Issues discussed by the Supreme Court:

Whether the activities carried out by the Company would qualify the expression of preparatory or auxiliary character?
  1. The respondent was involved in activities of downloading particulars  of  remittances  through  electronic  media  and  then printing cheques/drafts  drawn  on  the  banks  in  India,  which,  in turn, were couriered or dispatched to the beneficiaries in India, in accordance with the instructions of the NRI remitter.  While doing so, the liaison office of the respondent in India was connected with its main server in UAE and the information residing thereat is  accessed  by  the  liaison  office in  India  for  the  purpose  of remittance  of  funds  to  the  beneficiaries  in  India by the  NRI remitters.
  2. The judicial consensus in India has been that Section 90 of ITA is specifically  intended  to  enable  and  empower  the  Central Government  to  issue  a  notification  for  implementation  of the  terms  of  a  DTAA. When   that   happens,   the   provisions   of   such   an agreement, with respect to cases to which they apply, would operate even if it’s inconsistent with the provisions of the Income Tax Act.
  3. The conditions established for the respondents by RBI were clear that their offices in India cannot undertake any other activity of trading, commercial or industrial without prior permission of the RBI. The activities in question  of the liaison  office(s) of  the  respondent  in India are circumscribed by the permission given by the RBI and were in the nature of  preparatory  or  auxiliary  character. That finding reached by the High Court is unexceptionable.

What type of income is deemed to accrue or arise in India?
  • All income accruing or arising, whether directly or indirectly, through any business connection in India, or from any property in India, or through any asset or source of income in India, or through the transfer of a capital asset situate in India. Business connection includes any business activity carried out through a person who acts on behalf of a non-resident.
  • An income accrued by a Company which habitually exercise  their  authority to conclude contact on behalf of a non-resident in India,  unless  the said  activities  are  limited  to  purchase  of  goods  or  merchandise  for  the  non-resident.
  • An income accrued by a Company which habitually maintains a stock of goods or merchandise in India from which they regularly deliver goods or merchandise on behalf of a non-resident.
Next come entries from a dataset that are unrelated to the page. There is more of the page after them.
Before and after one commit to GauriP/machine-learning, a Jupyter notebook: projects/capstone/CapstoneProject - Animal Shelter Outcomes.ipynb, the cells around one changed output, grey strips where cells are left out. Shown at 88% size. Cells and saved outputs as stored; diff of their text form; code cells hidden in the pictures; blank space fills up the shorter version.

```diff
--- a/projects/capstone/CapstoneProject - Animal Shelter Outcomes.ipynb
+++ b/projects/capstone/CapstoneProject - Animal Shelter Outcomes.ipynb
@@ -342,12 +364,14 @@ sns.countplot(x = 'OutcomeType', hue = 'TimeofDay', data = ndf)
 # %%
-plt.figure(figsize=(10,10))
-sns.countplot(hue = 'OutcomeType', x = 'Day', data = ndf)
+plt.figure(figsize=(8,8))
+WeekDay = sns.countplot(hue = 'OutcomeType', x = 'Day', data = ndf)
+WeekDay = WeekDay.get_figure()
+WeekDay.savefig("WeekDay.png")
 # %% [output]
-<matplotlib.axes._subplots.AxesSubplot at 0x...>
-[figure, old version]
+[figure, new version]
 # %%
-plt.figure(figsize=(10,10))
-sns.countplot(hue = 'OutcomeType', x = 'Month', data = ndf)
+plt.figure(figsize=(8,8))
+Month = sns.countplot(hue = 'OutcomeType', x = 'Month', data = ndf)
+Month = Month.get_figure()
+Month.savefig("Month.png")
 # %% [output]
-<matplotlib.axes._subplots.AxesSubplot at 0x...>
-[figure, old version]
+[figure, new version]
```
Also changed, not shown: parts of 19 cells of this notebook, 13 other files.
  • An income accrued by a Company which habitually secures orders in India, mainly or wholly for a non-resident. It should be noted that these business connections should include business activity carried out through a broker, general commission agent or any other agent having an independent status.
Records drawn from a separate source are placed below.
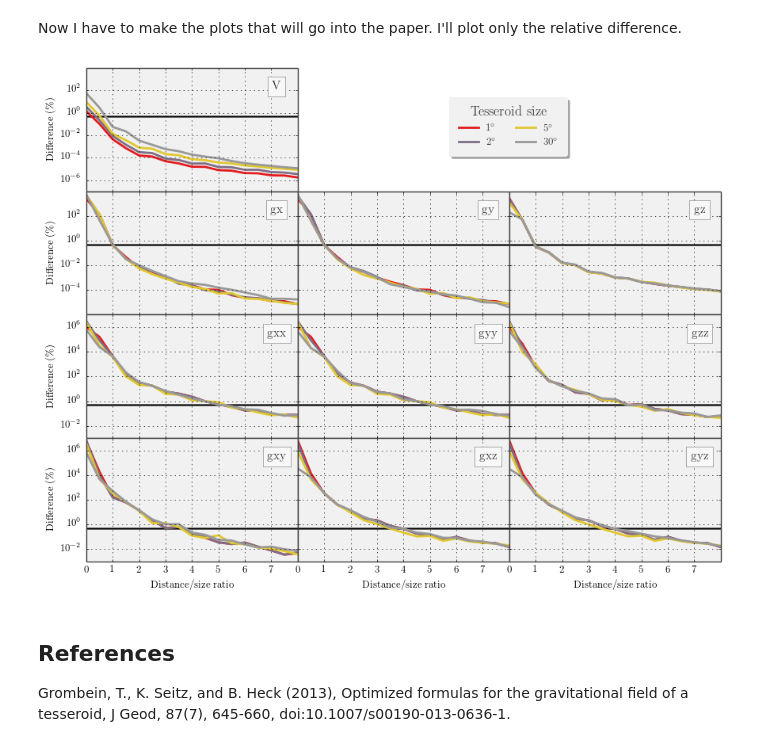
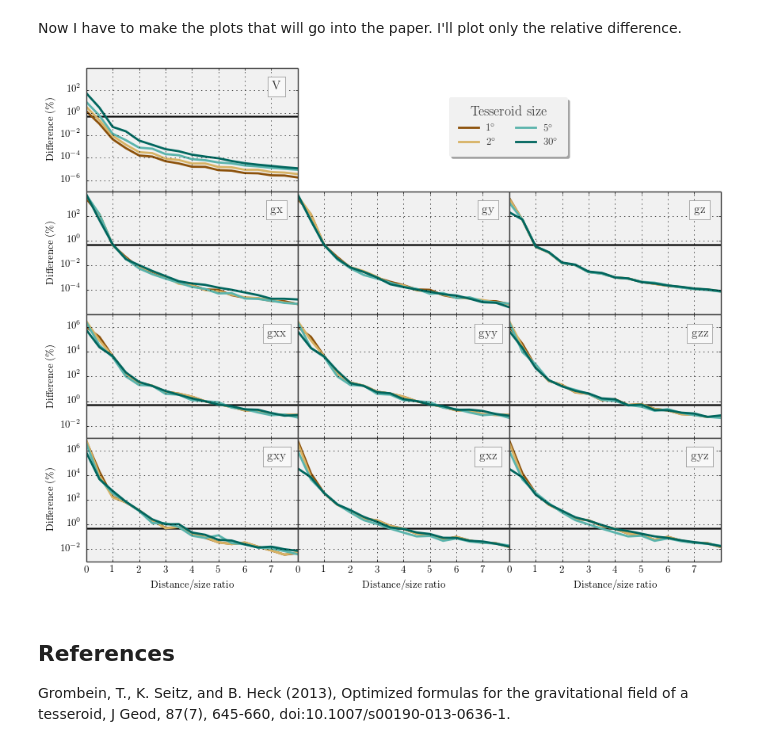
Before and after one commit to pinga-lab/paper-tesseroids, a Jupyter notebook: notebooks/tesseroid_vs_spherical_shell.ipynb, the cells around one changed output. Drawn from its saved outputs; the diff is of its cells as text; code cells hidden in the pictures.

Commit message:
Better colors for results figure

```diff
--- a/notebooks/tesseroid_vs_spherical_shell.ipynb
+++ b/notebooks/tesseroid_vs_spherical_shell.ipynb
@@ -478,7 +478,8 @@ max_diff = diff.groupby(['size', 'ratio']).max()
 # %% [markdown]
 Now I have to make the plots that will go into the paper. I'll plot only the relative difference.
 # %%
-colors = [plt.cm.Set1(c) for c in np.linspace(0, 1, 4)]
+#colors = [plt.cm.YlGn(c) for c in np.linspace(0, 1, 4)]
+colors = "#8c510a #d8b365 #5ab4ac #01665e".split()
 styles = ['-', '-', '-', '-']
 
 fig, subplots = plt.subplots(4, 3, sharey='row', sharex='col')
@@ -509,34 +510,35 @@ for ax in subplots[0, 1:]:
     ax.axison = False
 
 ax = subplots[0, 0]
 legend = ax.legend(numpoints=1, borderpad=1, title='Tesseroid size', ncol=2, bbox_to_anchor=(2.3, 0.8),
                    fancybox=True, shadow=True)
 rect = legend.get_frame()
 rect.set_linewidth(0.0)
 
 ax.set_ylim(1e-7, 1e4)
 ax.set_yticks([1e-6, 1e-4, 1e-2, 1, 1e2])
 for ax in subplots[1, :].ravel():
     ax.set_ylim(1e-6, 1e4)
     ax.set_yticks([1e-4, 1e-2, 1, 1e2])
 for ax in subplots[2:, :].ravel():
     ax.set_ylim(1e-3, 1e7)
     ax.set_yticks([1e-2, 1, 1e2, 1e4, 1e6])
 
 for ax in subplots[-1, :]:
     ax.set_xticks(ax.get_xticks()[0:-1])
 for ax in subplots[:, 0]:
     ax.minorticks_off()
 
 for ax in subplots[:, 0]:
     ax.set_ylabel('Difference (\%)')
 for ax in subplots[-1, :]:
     ax.set_xlabel('Distance/size ratio')
 
 plt.subplots_adjust(hspace=0, wspace=0, top=0.97, bottom=0.08, left=0.1, right=0.99)
 plt.savefig('../figs/tesseroid-x-shell.eps')
+fig
 # %% [output]
-[figure, old version]
+[figure, new version]
 # %% [markdown]
 ## References
 Grombein, T., K. Seitz, and B. Heck (2013), Optimized formulas for the gravitational field of a tesseroid, J Geod, 87(7), 645-660, doi:10.1007/s00190-013-0636-1.
```
Also changed, not shown: 1 other file.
Conclusion:

The Supreme Court has times and now cleared the difference between the expressions “business connection” and “business activity”. Even in the present case, this difference was well articulated. To summarise, even  if  the stated activity(ies) of a Liaison  office  of  a  Company in India is regarded as business activity, as noted earlier, the same being “of preparatory  or  auxiliary  character”;  by virtue  of  Article  5(3)(e) of the  DTAA,  the  fixed  place  of business  (Liaison  office)  of  a Company in  India  otherwise  a  PE, is  deemed  to  be expressly excluded from being so. And since by a legal fiction it is deemed not to be a PE of the said company, it is not amenable to tax liability in terms of Article 7 of the DTAA.